The first prayer she taught me, sprang from her own convent education. It was,'Our Father Who Art in Heaven',followed by 'Now I lay me down to sleep'!
Any other Hindu girl learn that, not at school, but from her mother at the age of 3?

My father made sure that we learned respect for every religion and how to behave when we accompanied him to different places of worship. As commanding officer, at one station, he said he couldn't lead his men if he didn't share their personal lives with them, so we went with him once a month to the Gurudwara, our heads covered with hankies knotted at the corners, sitting quietly through the kirtans. Church was part of our lives in school, as was learning verses from the Bible and singing hymns every morning.
We never heard criticism of any religion. Bad customs, yes, misguided beliefs yes, but never of the basic good tenets of every faith.
More than anything I thank my parents for giving us children the incomparable legacy of tolerance and understanding and acceptance of the good in every religion.

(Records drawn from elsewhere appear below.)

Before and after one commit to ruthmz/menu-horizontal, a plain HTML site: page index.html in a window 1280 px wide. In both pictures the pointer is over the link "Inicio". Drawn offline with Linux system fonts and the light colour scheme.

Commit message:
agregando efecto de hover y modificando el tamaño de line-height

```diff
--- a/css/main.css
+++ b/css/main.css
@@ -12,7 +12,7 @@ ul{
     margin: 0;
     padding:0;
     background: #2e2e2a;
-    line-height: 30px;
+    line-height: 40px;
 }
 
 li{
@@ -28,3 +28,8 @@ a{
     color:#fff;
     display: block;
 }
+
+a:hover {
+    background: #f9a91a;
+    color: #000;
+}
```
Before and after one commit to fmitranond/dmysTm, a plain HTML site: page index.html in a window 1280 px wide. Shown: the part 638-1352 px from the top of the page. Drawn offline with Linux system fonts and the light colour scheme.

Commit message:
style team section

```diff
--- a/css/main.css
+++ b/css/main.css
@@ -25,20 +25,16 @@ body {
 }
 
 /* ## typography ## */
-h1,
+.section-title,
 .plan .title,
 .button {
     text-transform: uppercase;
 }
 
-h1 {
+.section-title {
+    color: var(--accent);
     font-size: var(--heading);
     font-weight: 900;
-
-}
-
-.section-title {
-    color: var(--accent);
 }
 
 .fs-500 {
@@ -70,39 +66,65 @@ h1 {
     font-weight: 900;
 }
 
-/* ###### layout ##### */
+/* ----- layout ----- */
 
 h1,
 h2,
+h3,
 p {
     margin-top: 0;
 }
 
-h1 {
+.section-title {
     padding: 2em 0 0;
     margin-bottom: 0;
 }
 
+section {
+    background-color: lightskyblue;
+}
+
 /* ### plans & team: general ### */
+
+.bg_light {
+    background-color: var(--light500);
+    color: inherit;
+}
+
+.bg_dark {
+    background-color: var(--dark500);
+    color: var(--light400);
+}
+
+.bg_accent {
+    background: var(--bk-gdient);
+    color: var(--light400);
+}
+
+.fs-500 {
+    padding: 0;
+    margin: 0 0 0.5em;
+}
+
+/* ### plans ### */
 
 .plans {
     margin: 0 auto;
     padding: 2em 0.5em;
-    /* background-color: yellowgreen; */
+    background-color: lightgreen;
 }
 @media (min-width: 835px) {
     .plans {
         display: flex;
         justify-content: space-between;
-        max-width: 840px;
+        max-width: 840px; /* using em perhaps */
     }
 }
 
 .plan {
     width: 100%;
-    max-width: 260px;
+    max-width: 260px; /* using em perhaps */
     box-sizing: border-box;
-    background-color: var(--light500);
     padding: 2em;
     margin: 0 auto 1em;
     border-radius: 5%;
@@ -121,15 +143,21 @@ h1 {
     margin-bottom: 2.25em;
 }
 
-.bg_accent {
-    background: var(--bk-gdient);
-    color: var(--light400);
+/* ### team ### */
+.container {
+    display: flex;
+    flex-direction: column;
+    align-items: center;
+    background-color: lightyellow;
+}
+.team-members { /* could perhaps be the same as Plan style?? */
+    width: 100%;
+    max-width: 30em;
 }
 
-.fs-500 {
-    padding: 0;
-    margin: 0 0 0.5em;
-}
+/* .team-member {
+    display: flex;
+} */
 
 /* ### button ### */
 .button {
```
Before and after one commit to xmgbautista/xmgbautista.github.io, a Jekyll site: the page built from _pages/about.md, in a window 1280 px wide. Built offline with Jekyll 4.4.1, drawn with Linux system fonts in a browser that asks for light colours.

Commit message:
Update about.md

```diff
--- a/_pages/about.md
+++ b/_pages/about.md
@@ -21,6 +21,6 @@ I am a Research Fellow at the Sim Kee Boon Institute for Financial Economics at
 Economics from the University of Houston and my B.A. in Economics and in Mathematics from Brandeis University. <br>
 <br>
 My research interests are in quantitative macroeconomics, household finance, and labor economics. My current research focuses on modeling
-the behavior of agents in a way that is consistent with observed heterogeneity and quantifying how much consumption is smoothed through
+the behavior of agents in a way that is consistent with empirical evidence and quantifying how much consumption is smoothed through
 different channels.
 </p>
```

So now I tell everyone who asks what religion we are, that we practice Hinduism but we are Universalists by belief.
"What are Universalists?" I'm asked.
"Universalists are people who believe that religion follow different paths that leads to one God, no matter what name He is called by: Heavenly Father, Wahe Guru, Allah, The Supreme Brahma. All these roads, were laid out different for people of different languages, customs, areas, by sending them different leaders. They all end at one destination, one God, though our paths are different."
Even now those who grew up in India, know this in their hearts and say it out loud.
I watched an Indian show recently and the young participants respected and acknowledged every faith and every festival as it came up, through the year. I felt proud of my Indian roots. No one felt the need to say theirs was the only way to reach God and non-believers would go to Hell. Religion isn't a team sport...it is a personal part of each life...the only way it is another's business is if misguided beliefs result in actions/speech that interfere with our rights.
Don't alienate the people of one faith by basing your opinion of all on what one radical, extremist group is doing, whether it is burning temples, mosques, churches,or fighting wars. Treat people as individuals who have the same feelings you do.

So, this is my first recipe for total well being in 2010: Equal parts of contentment, health, happiness, not wanting from others what you cannot give them in return, freedom from envy, and most important of all... enlightenment which translates into: tolerance and respect for all people/religions as long as their practices don't interfere with anyone's inalienable rights to life, liberty and the pursuit of happiness.

Keep a constant supply of these ingredients on hand and use daily.

4 comments:

Tanuja said...

Well said! I also believe that all religions are different paths to the same God- just look at my family- Hindu, Muslim & Catholic!

Tanu

lan said...

Happy New Year to you Geeta and thanks for this wonderful recipe. The ingredients tell me it is a keeper!

lan said...

Geeta, hope all is well with you. I have posted the stuffed eggplant. Come over and check it out. Thanks for this delicious recipe!!

whitefieldbb@gmail.com said...

Tanu, lan:

Thanks for the comments.